"The report released today by the NCAA is a public relations document -- not a starting point to improve college sports," U.S. Representative Donna Shalala said in a written statement. "The NCAA has once again demonstrated its ineffectiveness in acting in the best interest of student-athletes. While revenues have skyrocketed, students have continued to lack health insurance, proper safety measures, and real academic assistance. The recommendations proposed by the Board of Governors appear to be more about protecting their bottom line rather than ensuring an equal playing field for college athletics."
Shalala, a Florida Democrat who has been president or chancellor of three different colleges, said the NCAA's actions will allow "unscrupulous agents and boosters" to take advantage of college athletes. She introduced legislation last December to create a congressional commission with a broad mandate to examine the NCAA, McClatchy reported.
Drake emphasized in Wednesday's conference call that a single piece of legislation was needed to set guidelines for NIL benefits in cooperation with the NCAA, rather than individual state laws. NCAA leaders will also continue to work with Congress on “safe harbor” legislation to protect it against antitrust lawsuits related to the NIL rules, NCAA president Mark Emmert said.

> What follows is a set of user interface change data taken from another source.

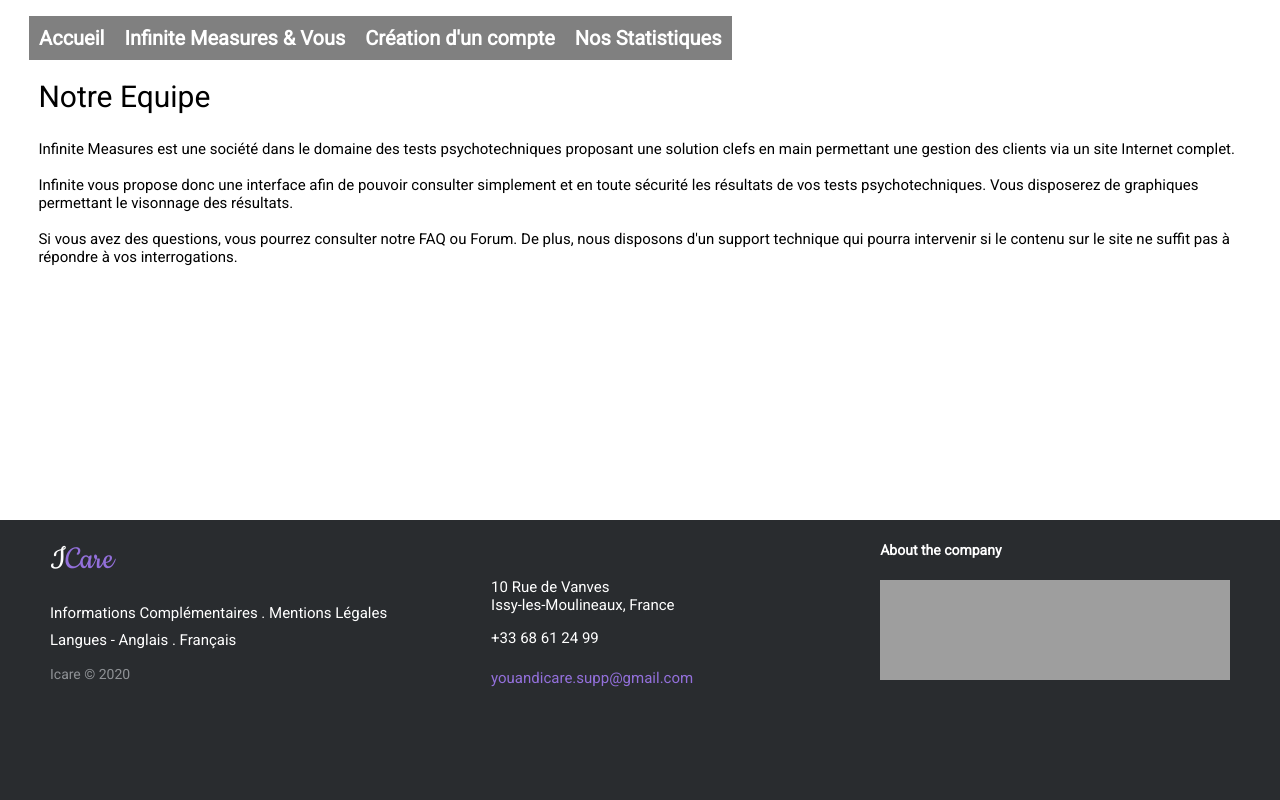
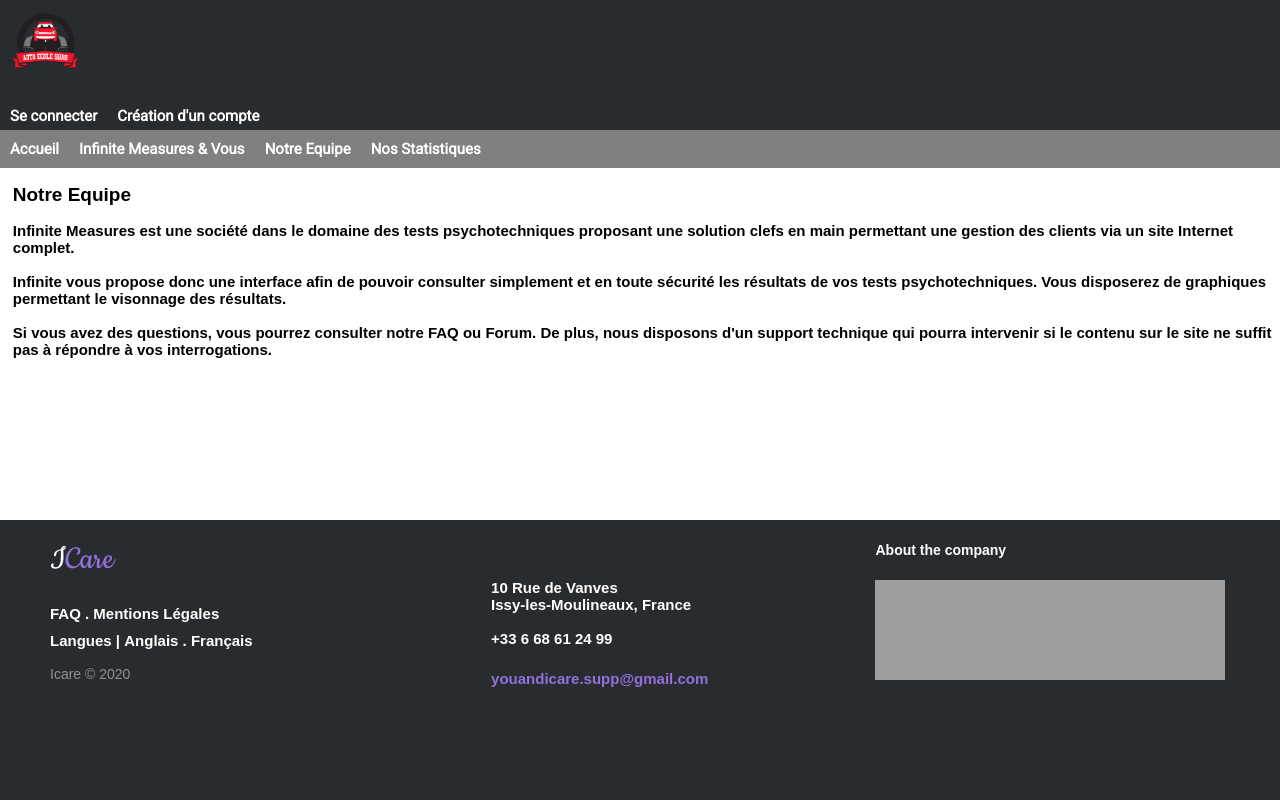
Before and after one commit to cyrilbister/Icare, a PHP site: page /page2.html in a window 1280 px wide. Run offline with PHP 8.4, Linux system fonts and the light colour scheme; grey boxes are pictures that could not be loaded.

Commit message:
modeles/

```diff
--- a/vitrine/page2.css
+++ b/vitrine/page2.css
@@ -1,4 +1,4 @@
-html, body {
+html, body { /*QUAND ON EST DANS UNE RUBRIQUE*/
 	margin: 0%;
 	padding: 0px;
 	height: 100%;
@@ -8,54 +8,100 @@ html, body {
 
 
 }
+img{
+	width: 65px;
+	height: 55px;
+	margin : 1%;
+}
+
 
 h1{
 	font: normal 30px "Roboto", cursive;
-	z-index: 2;
-	margin: 2%;
-	margin-left: 3%;
-	margin-top: 0%;
+	margin: 1%;
+}
+h2{
+	font-size: 19px;
+	margin-left:1%;
 }
 p{
-	font: normal 15px "Roboto", cursive;
-	z-index: 2;
-	margin: 2%;
-	margin-left: 3%;
-	margin-top: 0%;
+	font-size: 15px;
+	margin:0%;
+	margin-left: 1%;
 }
+
+header div .bande {
+	padding:0;
+	background-color: #292c2f;
+
+
+}
+header div.menu{
+	background-color: grey;
+}
+
+header nav.utilisateur ul{
+	cursor:auto;
+
+
+	font-size: 15px;
+  	margin-right: 9%;
+
+
+    padding: 0;
+
+	position: relative;
+
+	overflow: hidden;
+
+	list-style-type: none;
+
+}
+header nav.utilisateur ul li  {
+
+	float: left;
+	margin: 0%;
+	display: inline-block;
+
+
+}
+
+header nav.utilisateur ul li.rubriques a  {
+
+	color : white;
+	text-decoration: none;
+	background-color: #292c2f;
+	padding: 10px;
+	text-align: center;
+	display: block;
+	font-family: "Roboto";
+
+}
+
+header nav.utilisateur ul li.rubriques:hover a{
+	color : grey;
+	transition: 0.5s;
+}
+
 
 /*MENU*/
 header nav.page-accueil ul{
 
 
 	cursor:auto;
-	mix-blend-mode: multiply;
-
-	font-size: 20px;
-  	margin-left: 0%;
-  	margin-right: 9%;
-  	margin-bottom: -13%;
-  	margin-top: -1%;
-    color : #333;
+	font-size: 15px;
+    margin-top: -1.5%;
     padding: 0;
-
 	position: relative;
-
 	overflow: hidden;
-	z-index:2;
 	list-style-type: none;
-
-
 
 }
 
 
 header nav.page-accueil ul li  {
 
-	height: 200px;
+
 	float: left;
-	margin: 2.5%;
-	margin-right: -2.5%;
 	display: inline-block;
 
 }
@@ -90,18 +136,23 @@ footer{
 	position:fixed;
 	bottom: 0%;
 	height: 35%;
+	padding: 0;
+	left:0%;
+
 
 }
 .footer-distributed{
 	background-color: #292c2f;
-	box-shadow: 0 1px 1px 0 rgba(0, 0, 0, 0.12);
+	box-shadow: 0 0px 0px 0 rgba(0, 0, 0, 0.12);
 	box-sizing: border-box;
+
 	text-align: left;
 	font: bold 16px sans-serif;
- 	z-index: 2;
 	padding: 55px 50px;
 	margin-top: 80px;
 	width: 100%;
+
+
 }
 
 .footer-distributed .footer-left,
@@ -109,7 +160,7 @@ footer{
 .footer-distributed .footer-right{
 	display: inline-block;
 	vertical-align: top;
-	margin-bottom: -13%;
+
 	margin-top: -3%;
 	margin-right: -3%;
 
@@ -266,8 +317,8 @@ footer.footer-distributed .footer-right iframe.API{
 		font-size: 50px;
 
 		width: 450px;
-    height: 30px;
-    margin: 10px auto;
+    	height: 30px;
+    	margin: 10px auto;
 
 }
 }
--- a/vitrine/page2.html
+++ b/vitrine/page2.html
@@ -10,20 +10,42 @@
 </head>
 
 <header>
+
+<header>
+
+	<div class="container">
+	<div class="bande">
+		<img src="cropped-Logo-Accueil-1.png"/>
+		<nav class="utilisateur">
+		<ul>
+    		<li class="rubriques" ><a href="login.html">Se connecter</a></li>
+
+    		<li class="rubriques"><a href="">Création d'un compte</a></li>
+
+    	</ul>
+		</nav>
+	</div>
+	</div>
+
+
+
+	<div class="menu">
 	<nav class="page-accueil">
 		<ul>
-    		<li class="rubriques" ><a href="C:\Users\valen\Documents\nouveau-dossier\accueil.html">Accueil</a></li>
-    		<li class="rubriques" ><a href="C:\Users\valen\Documents\nouveau-dossier\page1.html">Infinite Measures & Vous</a></li>
-    		<li class="rubriques"><a href="C:\Users\valen\Documents\nouveau-dossier\page3.html">Création d'un compte</a></li>
-    		<li class="rubriques"><a href="C:\Users\valen\Documents\nouveau-dossier\page4.html">Nos Statistiques</a></li>
+    		<li class="rubriques" ><a href="accueil.html">Accueil</a></li>
+    		<li class="rubriques" ><a href="page1.html">Infinite Measures & Vous</a></li>
+    		<li class="rubriques"><a href="page2.html">Notre Equipe</a></li>
+    		<li class="rubriques"><a href="page4.html">Nos Statistiques</a></li>
 
 		</ul>
 	</nav>
+	</div>
+
 </header>
 
 
 <body>
-	<h1> Notre Equipe </h1>
+	<h2> Notre Equipe </h2>
 	</div>
 	<p class="Description">Infinite Measures est une société dans le domaine des tests psychotechniques proposant une solution clefs en main permettant une gestion des clients via un site Internet complet. </br></br>
 
@@ -49,14 +71,14 @@
 		<p class="footer-links">
 
 
-		<a href="#">Informations Complémentaires</a>
+		<a href="../faq.html">FAQ </a>
 		.
-		<a href="#">Mentions Légales</a>
+		<a href="../mentions.html"> Mentions Légales</a>
 	</br>
 
 
 
-		<a href="#">Langues</a> -
+		<a href="#">Langues | </a>
 
 		<a href="#2">Anglais</a>
 	.
@@ -77,7 +99,7 @@
 
 		<div>
 		<i class="fa fa-phone"></i>
-		<p>+33 68 61 24 99</p>
+		<p>+33 6 68 61 24 99</p>
 		</div>
 
 		<div>
@@ -92,10 +114,8 @@
 		<p class="footer-company-about">
 		<span>About the company</span>
 		<iframe class="API" src="https://www.google.com/maps/embed?pb=!1m18!1m12!1m3!1d2626.7658445478332!2d2.2776649150477297!3d48.82452897928419!2m3!1f0!2f0!3f0!3m2!1i1024!2i768!4f13.1!3m3!1m2!1s0x47e670797ea4730d%3A0xe0d3eb2ad501cb27!2sISEP!5e0!3m2!1sfr!2sfr!4v1583759492983!5m2!1sfr!2sfr" width="350" height="100" frameborder="0" style="border:0;" allowfullscreen=""></iframe>
+		</p>
+	</div>
 
-		</p>
-
-		</footer>
-
-
+</footer>
 </html>
--- a/vitrine/page4.html
+++ b/vitrine/page4.html
@@ -64,7 +64,7 @@
 
 		<div>
 		<i class="fa fa-phone"></i>
-		<p>+33 68 61 24 99</p>
+		<p>+33 6 68 61 24 99</p>
 		</div>
 
 		<div>
```
Also changed, not shown: vitrine/accueil.css (+67 -46 lines), vitrine/accueil.html (+120 -0 lines), vitrine/page1.css (+68 -31 lines), vitrine/page1.html (+26 -9 lines), vitrine/cropped-Logo-Accueil-1.png (added).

“The safe harbor is an effort to make sure when members change rules and policies to support student athletes, they can do so without running enormous legal risk,” Emmert said.
Even though the NCAA’s rule changes would greatly expand NIL rights, any guardrails that prevent the compensation of athletes from some sources make it vulnerable to antitrust law violations, said Audrey Anderson, a lawyer who specializes in athletics department issues and is litigation counsel for the law firm Bass, Berry & Sims.

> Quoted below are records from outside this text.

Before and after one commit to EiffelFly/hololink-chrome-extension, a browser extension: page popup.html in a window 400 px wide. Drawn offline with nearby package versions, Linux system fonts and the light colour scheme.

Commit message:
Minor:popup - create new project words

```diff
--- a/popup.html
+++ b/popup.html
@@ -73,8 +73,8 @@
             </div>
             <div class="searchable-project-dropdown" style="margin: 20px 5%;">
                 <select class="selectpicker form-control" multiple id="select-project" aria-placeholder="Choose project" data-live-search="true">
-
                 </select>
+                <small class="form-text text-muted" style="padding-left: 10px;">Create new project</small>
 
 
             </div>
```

“Whenever the colleges are agreeing among themselves how athletes will not get paid, they can come under antitrust law,” said Anderson, who is former general counsel for Vanderbilt University.
Anderson said she could see the public taking particular issue with bans on athletes using the trademarked logos of their universities.
“You splash the picture of your star quarterback all over town, but when the star quarterback starts to make money off of that, he can’t use your logo at all,” Anderson said. “I think some people will find that to be unfair … It’ll be interesting to see what the states do, if anything, in reaction to this.”